“You are not your body”—and other contradictions.
❡I usually laugh when I hear the assertion “You are not your body”,
but lately such talk has driven me to sadness. I wonder how little
one must think of himself to declare such a thing. How can one look in the mirror and see a reflection of himself and say: “That is not my
If I was to conclude that I am not my body, I would also be saying that every experience I’ve had was a lie—including the experiences leading me
to the conclusion that I am not my body. To see, hear, feel, think, decide, remember, conclude, and to express that I am not my body, I need to be a
body. In any case, the moment I say I am not my body, I am gravely contradicting myself, as only through my body and as a body can I ever hope to
As a thought experiment, I imagine reverse engineering my body, taking it apart piece by piece until I find out what’s left of myself at the end. I
imagine removing my eyes, and with it, everything I’ve ever seen. I remove my ears and every sound I’ve been privy to becomes silent. The lungs
are removed; the draw of breath has ended. My brain confiscated, and with it every thought and memory and imagination. This goes on and on until at

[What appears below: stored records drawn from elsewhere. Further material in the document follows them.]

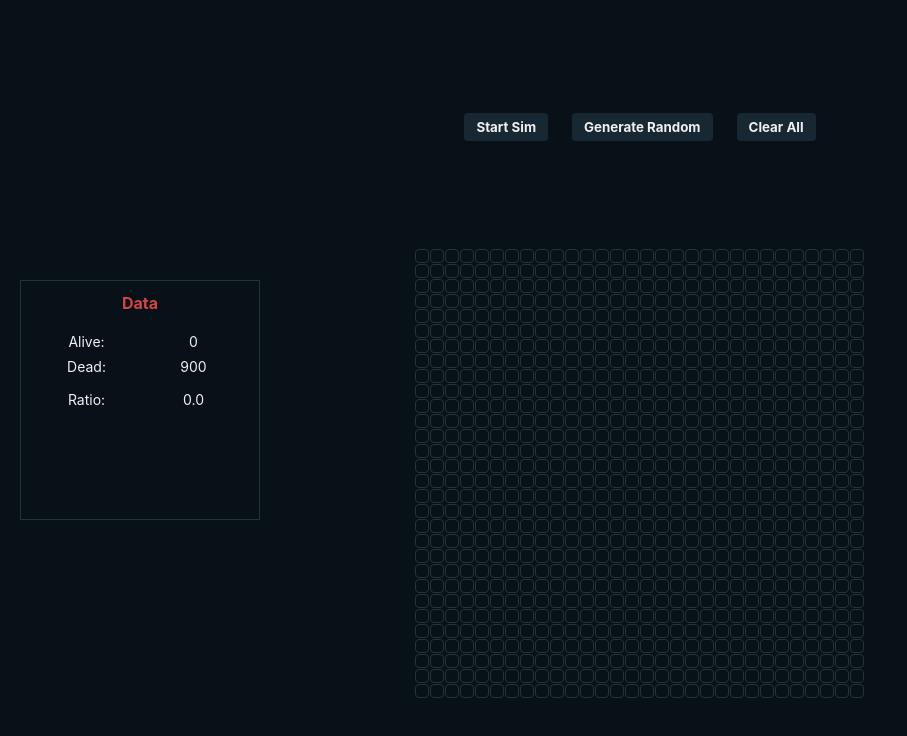
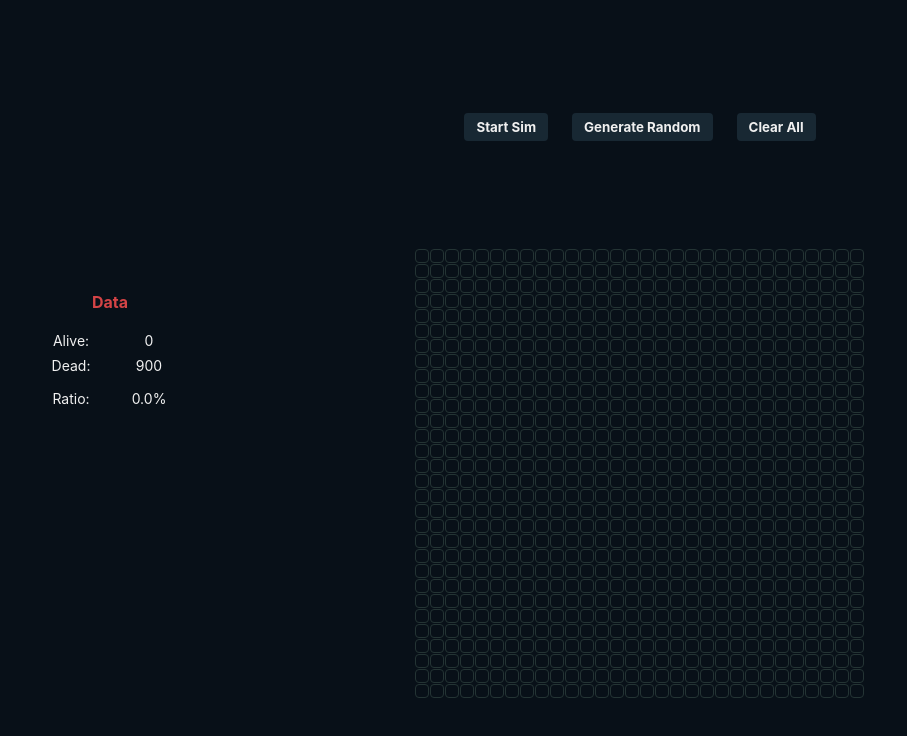
Before and after one commit to ninjaasmoke/game-of-life, a React (Create React App) app: page / in a window 1280 px wide. Shown: the top 736 px of the page, without its empty margins (0-907 px from the left). Built offline with nearby package versions, Linux system fonts and the light colour scheme.

Commit message:
small ui

```diff
--- a/src/LeftData.css
+++ b/src/LeftData.css
@@ -11,10 +11,9 @@
     justify-content: flex-start;
     align-items: center;
 
-    width: 240px;
+    width: 180px;
     height: 240px;
 
-    border: 1px solid var(--bgSec);
 }
 
 .leftData h4 {
--- a/src/LeftData.tsx
+++ b/src/LeftData.tsx
@@ -23,7 +23,7 @@ const LeftData: React.FC = () => {
                     <p>Ratio: </p>
                 </div>
                 <div className="data-data">
-                    <p>{(alive / (900 - alive)).toPrecision(2)}</p>
+                    <p>{(alive / (900 - alive) * 100).toPrecision(2)}%</p>
                 </div>
             </div>
         </div>
```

last I’m at my heart, which then, without the rest to pump blood to, dries and withers into dust, along with every living moment of my existence.
What remains? Is there a soul to be found here? A spirit? A ghost in the shell? Where? To say that we are something that cannot be found, is like

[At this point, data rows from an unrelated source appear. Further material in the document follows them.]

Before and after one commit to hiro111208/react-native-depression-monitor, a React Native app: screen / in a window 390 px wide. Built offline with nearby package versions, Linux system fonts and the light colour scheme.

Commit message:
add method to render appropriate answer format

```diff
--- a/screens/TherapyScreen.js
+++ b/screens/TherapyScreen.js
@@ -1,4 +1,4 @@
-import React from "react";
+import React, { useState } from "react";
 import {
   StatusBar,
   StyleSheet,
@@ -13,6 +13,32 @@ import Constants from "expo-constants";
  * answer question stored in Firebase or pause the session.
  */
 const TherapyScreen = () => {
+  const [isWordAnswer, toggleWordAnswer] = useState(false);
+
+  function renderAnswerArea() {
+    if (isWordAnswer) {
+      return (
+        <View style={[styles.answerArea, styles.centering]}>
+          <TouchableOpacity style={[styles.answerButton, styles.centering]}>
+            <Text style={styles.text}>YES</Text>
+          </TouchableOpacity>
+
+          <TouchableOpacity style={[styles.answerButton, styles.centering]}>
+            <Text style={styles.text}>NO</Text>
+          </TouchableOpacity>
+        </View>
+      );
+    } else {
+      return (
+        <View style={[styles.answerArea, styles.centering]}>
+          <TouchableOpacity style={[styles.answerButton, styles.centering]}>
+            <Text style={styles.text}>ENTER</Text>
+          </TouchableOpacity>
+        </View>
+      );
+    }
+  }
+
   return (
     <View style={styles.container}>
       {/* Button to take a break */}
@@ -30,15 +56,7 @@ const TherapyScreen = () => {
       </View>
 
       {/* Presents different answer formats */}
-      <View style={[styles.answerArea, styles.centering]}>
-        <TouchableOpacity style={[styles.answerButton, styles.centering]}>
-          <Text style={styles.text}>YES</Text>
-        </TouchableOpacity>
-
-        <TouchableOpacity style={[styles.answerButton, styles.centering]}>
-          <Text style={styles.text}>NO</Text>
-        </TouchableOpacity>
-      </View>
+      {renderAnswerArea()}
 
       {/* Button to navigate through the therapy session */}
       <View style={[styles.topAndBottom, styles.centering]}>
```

saying I know where my keys are when I cannot yet find them.
Usually they claim “out-of-body experiences” or “near-death experiences” as proof that we are not our bodies, that somehow something without
eyes, a brain, a nervous system, or any particular physical quality, can look down and experience the the physical world from another vantage point.

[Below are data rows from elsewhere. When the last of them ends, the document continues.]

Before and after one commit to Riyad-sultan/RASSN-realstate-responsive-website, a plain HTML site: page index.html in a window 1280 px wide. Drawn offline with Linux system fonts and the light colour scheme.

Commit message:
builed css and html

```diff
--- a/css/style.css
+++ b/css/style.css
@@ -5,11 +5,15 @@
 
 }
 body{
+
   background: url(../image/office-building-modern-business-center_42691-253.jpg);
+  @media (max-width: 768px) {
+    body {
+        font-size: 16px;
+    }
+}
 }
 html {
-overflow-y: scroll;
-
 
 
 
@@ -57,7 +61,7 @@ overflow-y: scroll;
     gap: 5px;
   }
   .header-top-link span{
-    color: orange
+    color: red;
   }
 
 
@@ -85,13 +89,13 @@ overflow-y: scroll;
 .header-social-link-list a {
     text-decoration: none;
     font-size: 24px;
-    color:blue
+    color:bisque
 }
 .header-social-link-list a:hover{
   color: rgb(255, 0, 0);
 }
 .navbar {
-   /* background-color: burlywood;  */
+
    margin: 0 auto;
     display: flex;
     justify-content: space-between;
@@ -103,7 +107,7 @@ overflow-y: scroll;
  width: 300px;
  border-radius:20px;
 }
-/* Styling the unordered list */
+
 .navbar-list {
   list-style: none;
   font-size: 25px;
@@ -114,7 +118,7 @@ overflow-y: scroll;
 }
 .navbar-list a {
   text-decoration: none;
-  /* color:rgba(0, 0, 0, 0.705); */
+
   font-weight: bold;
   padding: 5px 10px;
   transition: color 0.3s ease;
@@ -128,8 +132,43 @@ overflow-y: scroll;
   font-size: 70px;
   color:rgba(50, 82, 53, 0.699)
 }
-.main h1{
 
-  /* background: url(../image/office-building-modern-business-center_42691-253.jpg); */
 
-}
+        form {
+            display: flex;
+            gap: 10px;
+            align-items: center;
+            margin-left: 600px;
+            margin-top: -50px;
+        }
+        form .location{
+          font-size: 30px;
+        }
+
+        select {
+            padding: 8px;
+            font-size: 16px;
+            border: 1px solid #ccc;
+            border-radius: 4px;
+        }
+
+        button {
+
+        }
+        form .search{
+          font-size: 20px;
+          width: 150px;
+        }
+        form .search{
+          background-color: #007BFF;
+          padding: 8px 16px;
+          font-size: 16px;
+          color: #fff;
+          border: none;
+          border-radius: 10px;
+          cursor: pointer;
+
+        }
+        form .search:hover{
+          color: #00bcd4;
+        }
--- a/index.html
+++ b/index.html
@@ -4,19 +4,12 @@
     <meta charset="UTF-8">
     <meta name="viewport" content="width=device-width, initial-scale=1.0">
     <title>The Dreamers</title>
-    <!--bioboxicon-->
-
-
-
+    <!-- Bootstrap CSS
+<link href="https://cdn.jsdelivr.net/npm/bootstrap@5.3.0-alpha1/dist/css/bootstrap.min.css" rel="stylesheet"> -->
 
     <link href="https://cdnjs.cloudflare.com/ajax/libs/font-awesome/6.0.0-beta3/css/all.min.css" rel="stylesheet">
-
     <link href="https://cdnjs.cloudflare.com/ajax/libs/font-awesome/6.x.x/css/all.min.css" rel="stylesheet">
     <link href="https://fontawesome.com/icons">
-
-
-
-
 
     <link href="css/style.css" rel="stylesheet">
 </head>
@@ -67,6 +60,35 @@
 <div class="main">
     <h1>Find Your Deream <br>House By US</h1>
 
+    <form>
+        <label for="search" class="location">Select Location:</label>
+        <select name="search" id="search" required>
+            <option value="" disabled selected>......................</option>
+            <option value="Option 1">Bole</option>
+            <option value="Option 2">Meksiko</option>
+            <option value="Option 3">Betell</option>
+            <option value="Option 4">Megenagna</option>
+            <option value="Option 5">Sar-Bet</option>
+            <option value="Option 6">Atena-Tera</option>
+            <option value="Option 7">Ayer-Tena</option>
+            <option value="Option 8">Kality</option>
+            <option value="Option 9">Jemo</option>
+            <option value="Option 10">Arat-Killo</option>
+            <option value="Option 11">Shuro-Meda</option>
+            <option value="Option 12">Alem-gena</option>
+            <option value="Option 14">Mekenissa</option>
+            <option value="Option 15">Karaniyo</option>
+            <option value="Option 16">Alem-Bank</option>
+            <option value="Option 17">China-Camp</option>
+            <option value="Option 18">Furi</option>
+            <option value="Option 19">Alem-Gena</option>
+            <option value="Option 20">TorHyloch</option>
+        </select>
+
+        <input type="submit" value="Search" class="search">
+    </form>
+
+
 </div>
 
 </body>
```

But then again, we have out of body experiences every time we dream, as we imagine ourselves somewhere other than where our body lies in sleep. Could
it be that out-of-body experiences are just dreams? Such an answer would be too simple, however rational it may sound.
Intellectually, it seems easier to imagine that we are indeed our bodies, rather than force ourselves to imagine that we are spirits dressed in
corpses. When a man dies his body remains for a short while as a corpse. Is it a corpse because that which cannot be seen, heard, or felt, has left
him? Or is it that he has simply ceased to function?
Nonetheless, it is always bodies telling me I am not my body. Luckily, in thought and speech we can make such contradictions; but in practice, the
exact opposite is always the case.
edit on 29-9-2013 by NiNjABackflip because: (no reason given)